Review:  ‘One Man Band’ paints odd picture of artist Llyn Foulkes

Llyn Foulkes strikes a pose.
Llyn Foulkes strikes a pose.

Though it was Claude Monet who famously said “I’m never finished with my paintings,” that’s clearly also the guiding belief of the eclectic, unpredictable, perhaps underrated star of the documentary “Llyn Foulkes One Man Band.”

Foulkes, an L.A.-based artist and musician for more than 50 years, never met a canvas he couldn’t change, something that seems to exasperate most everyone but himself.

This self-dubbed egomaniac spends the better part of this intriguing portrait simply standing and yakking — about himself. That is, when he’s not anxiously preparing for a gallery or museum showing, endlessly reworking such seemingly completed paintings as “The Lost Frontier” or “The Awakening,” or playing music on his giant, whimsical instrument known as “The Machine” (a contraption you must see to believe).

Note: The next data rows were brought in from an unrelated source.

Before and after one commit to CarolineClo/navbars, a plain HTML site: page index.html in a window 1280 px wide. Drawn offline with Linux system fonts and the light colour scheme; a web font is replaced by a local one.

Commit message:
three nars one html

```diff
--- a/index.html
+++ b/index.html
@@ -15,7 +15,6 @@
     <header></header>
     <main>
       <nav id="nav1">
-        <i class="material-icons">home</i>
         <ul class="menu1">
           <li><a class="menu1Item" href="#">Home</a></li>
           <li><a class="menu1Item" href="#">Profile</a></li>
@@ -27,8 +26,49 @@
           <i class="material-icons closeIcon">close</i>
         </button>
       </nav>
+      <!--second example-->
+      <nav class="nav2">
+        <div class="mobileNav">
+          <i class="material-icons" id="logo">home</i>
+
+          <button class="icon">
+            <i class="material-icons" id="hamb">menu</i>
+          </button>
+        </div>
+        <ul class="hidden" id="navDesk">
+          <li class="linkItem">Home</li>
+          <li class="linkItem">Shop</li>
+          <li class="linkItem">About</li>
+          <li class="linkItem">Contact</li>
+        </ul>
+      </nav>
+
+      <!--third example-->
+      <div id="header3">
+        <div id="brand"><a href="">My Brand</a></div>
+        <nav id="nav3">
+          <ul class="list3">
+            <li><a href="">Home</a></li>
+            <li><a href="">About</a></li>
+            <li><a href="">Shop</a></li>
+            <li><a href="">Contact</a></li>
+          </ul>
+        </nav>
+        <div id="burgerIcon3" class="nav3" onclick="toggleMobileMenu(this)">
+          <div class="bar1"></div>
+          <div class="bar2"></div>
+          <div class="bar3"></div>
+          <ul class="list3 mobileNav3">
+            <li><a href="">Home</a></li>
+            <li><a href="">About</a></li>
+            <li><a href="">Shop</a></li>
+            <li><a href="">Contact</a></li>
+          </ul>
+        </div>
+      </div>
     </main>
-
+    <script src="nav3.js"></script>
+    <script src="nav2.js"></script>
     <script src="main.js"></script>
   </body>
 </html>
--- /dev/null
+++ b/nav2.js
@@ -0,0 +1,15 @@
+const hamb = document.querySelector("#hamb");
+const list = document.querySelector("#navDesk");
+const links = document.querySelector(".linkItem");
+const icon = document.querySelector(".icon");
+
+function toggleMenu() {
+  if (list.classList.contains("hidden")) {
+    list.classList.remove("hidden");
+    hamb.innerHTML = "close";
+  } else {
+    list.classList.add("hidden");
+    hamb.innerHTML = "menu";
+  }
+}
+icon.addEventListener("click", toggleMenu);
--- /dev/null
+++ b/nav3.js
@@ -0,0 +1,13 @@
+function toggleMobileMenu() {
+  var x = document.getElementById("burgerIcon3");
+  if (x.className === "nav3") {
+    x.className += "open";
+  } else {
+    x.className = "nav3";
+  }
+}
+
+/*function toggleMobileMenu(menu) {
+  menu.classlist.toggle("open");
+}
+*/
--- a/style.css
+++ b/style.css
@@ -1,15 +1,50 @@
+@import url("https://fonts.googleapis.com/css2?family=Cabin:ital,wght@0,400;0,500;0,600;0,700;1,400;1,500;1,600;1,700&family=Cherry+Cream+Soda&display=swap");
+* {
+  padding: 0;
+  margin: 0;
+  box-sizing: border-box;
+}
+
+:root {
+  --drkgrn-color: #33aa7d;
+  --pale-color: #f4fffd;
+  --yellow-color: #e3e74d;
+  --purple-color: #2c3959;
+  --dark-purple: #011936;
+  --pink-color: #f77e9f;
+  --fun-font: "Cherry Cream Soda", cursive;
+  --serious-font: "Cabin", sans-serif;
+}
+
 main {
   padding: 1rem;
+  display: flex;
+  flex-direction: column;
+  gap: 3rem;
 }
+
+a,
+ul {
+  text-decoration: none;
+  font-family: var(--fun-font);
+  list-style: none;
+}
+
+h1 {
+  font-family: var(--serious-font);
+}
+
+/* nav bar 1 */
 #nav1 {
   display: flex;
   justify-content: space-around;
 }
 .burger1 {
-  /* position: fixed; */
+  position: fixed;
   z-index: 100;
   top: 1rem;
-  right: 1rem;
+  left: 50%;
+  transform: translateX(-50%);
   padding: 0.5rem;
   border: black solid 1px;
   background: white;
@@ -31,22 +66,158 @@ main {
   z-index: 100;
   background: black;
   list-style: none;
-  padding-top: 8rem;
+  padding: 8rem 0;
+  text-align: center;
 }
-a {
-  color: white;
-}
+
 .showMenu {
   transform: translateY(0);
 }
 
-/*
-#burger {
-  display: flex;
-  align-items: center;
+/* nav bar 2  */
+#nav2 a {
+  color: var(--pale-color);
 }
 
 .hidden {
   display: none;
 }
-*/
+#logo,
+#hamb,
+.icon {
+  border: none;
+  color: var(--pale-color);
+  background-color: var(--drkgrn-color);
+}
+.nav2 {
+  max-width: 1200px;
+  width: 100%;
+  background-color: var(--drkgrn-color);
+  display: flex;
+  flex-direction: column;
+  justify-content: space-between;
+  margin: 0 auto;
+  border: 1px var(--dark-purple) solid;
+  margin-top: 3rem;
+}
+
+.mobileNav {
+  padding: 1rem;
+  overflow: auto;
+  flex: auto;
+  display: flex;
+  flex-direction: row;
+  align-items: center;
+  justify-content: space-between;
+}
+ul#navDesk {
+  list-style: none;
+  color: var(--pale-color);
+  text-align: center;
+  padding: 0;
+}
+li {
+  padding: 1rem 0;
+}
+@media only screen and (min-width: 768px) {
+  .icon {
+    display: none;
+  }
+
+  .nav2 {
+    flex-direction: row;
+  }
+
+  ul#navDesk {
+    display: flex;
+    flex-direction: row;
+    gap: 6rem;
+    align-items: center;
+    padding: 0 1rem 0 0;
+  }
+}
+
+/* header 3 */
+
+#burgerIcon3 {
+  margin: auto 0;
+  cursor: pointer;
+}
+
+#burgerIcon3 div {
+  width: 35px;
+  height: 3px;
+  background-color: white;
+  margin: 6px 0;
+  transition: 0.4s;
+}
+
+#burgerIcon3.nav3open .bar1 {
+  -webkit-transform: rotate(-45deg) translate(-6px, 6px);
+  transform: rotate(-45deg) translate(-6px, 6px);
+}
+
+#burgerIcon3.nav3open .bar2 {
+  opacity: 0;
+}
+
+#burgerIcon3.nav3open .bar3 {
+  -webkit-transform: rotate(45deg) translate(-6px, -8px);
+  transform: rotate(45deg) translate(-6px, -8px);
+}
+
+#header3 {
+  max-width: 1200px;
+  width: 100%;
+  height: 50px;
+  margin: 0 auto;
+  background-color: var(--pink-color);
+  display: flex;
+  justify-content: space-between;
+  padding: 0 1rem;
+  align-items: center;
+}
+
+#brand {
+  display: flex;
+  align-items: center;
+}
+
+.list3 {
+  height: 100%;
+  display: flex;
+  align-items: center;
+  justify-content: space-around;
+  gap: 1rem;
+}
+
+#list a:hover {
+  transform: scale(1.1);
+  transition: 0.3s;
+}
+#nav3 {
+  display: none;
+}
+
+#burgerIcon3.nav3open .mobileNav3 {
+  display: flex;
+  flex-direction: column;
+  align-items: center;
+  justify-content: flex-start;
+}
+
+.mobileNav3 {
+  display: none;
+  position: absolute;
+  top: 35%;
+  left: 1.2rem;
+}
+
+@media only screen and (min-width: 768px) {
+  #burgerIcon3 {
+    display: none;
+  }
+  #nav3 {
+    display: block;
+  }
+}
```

Co-producers and directors Tamar Halpern and Chris Quilty shot the documentary from 2004 to 2012. For a movie about art and artists, it’s not a particularly visually inspired or vibrantly crafted work. Still, Foulkes, whose hyper-focused chitchat is occasionally broken by interview bits with his ex-wife, adult children, museum curators, journalists and others, holds interest with his off-kilter narcissism, obsessive creative process and frank views on his place — or lack thereof — in the art world.


Though the guy is obviously a handful, one whose maverick-like methods and macabre edge have admittedly limited his personal and professional success, it’s inspiring to see a unique talent finally get his due, even if — or maybe because — it took until his late 70s to get there.


“Llyn Foulkes One Man Band”

MPAA rating: None

Running time: 1 hour, 28 minutes.

Playing: At Laemmle’s Music Hall 3, Beverly Hills; Laemmle’s NoHo 7, North Hollywood; Laemmle’s Playhouse 7, Pasadena.